Schumer did not accuse Warren of turning Wall Street into villains, but instead said elements of the “far left” were pushing it too far.
“I’m not saying Elizabeth does this, but there are some on the far left who just have a visceral hatred of Wall Street. It’s counterproductive,” he said.
The No. 3 Democrat in the Senate could serve as the next chairman of the Senate Banking Committee. The current head, Sen. Tim JohnsonTim JohnsonCourt ruling could be game changer for Dems in Nevada Bank lobbyists counting down to Shelby’s exit Former GOP senator endorses Clinton after Orlando shooting MORE (D-S.D.), has announced his plans to retire at the end of his term in 2014.
Sen. Jack ReedJack ReedSunday shows preview: McMaster hits circuit for second straight week The Hill's 12:30 Report Easy accessibility of voter registration data imperils American safety MORE (D-R.I.), the only Democrat with more seniority on the panel than Schumer, is in line to take over the Senate Armed Services Committee following the retirement of Sen. Carl LevinCarl LevinFor the sake of American taxpayers, companies must pay their fair share What the Iran-Contra investigation can teach us about Russia probe Senate about to enter 'nuclear option' death spiral MORE (D-Mich.).
Schumer has yet to indicate publicly if he wants the Banking gavel, and many have speculated he could be eyeing a run at Senate Majority Leader if Sen. Harry ReidHarry ReidWarren builds her brand with 2020 down the road 'Tuesday Group' turncoats must use recess to regroup on ObamaCare Dem senator says his party will restore 60-vote Supreme Court filibuster MORE (D-Nev.) retires in 2016.
For his part, Schumer said he gets Wall Street criticism from both sides, and thinks he has struck a good middle ground.
“It’s sort of funny.
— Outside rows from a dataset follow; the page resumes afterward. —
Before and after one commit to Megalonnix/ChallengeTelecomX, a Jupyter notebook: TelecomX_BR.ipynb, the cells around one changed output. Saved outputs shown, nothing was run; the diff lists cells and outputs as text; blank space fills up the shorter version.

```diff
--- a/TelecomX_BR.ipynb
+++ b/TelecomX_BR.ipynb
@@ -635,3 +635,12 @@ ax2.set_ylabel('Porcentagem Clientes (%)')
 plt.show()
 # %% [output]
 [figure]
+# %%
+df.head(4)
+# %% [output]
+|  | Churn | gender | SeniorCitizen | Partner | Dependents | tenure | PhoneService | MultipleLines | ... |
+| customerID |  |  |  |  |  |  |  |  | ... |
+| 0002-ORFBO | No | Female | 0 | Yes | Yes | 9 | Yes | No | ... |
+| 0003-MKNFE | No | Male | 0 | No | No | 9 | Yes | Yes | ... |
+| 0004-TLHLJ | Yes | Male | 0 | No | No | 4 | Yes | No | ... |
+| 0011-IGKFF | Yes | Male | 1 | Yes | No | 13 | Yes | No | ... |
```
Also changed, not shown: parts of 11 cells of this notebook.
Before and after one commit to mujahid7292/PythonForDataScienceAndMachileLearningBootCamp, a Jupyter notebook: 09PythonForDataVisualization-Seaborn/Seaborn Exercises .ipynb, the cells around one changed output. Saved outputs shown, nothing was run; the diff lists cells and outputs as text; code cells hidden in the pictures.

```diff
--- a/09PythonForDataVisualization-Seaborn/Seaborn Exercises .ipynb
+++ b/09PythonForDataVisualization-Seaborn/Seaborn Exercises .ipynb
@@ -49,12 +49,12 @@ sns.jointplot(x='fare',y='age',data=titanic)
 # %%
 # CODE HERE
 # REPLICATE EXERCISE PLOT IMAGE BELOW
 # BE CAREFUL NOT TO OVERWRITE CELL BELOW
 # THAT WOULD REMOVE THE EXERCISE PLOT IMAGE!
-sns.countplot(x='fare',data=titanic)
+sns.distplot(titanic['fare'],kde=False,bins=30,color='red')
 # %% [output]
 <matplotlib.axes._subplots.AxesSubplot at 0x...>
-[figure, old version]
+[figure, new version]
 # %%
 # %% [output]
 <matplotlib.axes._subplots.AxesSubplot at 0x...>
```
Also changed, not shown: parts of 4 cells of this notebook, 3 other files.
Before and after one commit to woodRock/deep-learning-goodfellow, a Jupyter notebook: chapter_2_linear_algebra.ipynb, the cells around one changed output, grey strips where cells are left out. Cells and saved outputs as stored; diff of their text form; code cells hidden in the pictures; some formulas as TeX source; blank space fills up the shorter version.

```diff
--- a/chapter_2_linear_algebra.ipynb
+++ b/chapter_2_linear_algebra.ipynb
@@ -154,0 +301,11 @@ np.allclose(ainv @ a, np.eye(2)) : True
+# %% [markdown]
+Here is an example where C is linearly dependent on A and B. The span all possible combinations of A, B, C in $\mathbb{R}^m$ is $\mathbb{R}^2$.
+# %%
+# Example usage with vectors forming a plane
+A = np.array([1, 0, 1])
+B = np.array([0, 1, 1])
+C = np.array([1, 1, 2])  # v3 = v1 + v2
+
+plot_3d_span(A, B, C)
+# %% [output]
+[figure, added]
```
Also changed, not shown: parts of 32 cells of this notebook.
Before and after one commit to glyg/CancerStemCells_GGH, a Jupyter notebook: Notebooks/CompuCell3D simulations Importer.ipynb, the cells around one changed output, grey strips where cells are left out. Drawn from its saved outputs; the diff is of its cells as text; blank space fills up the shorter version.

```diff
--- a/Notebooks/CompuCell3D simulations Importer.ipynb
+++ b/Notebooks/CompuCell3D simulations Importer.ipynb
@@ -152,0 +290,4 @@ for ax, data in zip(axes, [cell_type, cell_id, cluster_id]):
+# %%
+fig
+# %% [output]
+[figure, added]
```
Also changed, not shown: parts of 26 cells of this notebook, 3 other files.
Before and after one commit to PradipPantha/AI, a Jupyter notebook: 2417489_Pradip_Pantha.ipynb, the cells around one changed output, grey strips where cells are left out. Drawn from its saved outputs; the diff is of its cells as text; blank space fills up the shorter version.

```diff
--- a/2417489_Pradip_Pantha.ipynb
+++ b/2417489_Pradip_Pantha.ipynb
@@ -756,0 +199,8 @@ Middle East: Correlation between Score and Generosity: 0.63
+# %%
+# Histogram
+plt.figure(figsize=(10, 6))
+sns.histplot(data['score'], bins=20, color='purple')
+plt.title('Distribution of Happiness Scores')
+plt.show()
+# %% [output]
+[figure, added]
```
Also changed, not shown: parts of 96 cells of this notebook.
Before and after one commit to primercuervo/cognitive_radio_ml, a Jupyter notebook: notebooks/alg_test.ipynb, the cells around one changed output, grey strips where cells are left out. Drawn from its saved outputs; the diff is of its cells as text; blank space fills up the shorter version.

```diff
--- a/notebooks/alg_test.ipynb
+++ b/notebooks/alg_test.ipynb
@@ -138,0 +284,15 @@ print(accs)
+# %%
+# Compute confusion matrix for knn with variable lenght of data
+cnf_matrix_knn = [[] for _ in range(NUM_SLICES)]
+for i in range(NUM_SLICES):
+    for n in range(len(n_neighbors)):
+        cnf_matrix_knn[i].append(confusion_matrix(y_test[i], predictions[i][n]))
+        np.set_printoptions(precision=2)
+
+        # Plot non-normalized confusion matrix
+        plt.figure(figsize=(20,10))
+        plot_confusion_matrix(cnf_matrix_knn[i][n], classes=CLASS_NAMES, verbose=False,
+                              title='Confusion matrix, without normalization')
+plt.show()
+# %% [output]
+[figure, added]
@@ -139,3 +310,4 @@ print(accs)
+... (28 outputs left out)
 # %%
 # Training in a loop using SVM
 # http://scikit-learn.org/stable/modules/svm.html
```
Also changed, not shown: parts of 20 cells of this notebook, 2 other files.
People on Wall Street think I haven’t done enough for them, and people on the left think I’ve done too much for Wall Street,” he said. “On this one, I go by my internal gyroscope, and I’m pretty happy about where I’ve come down.”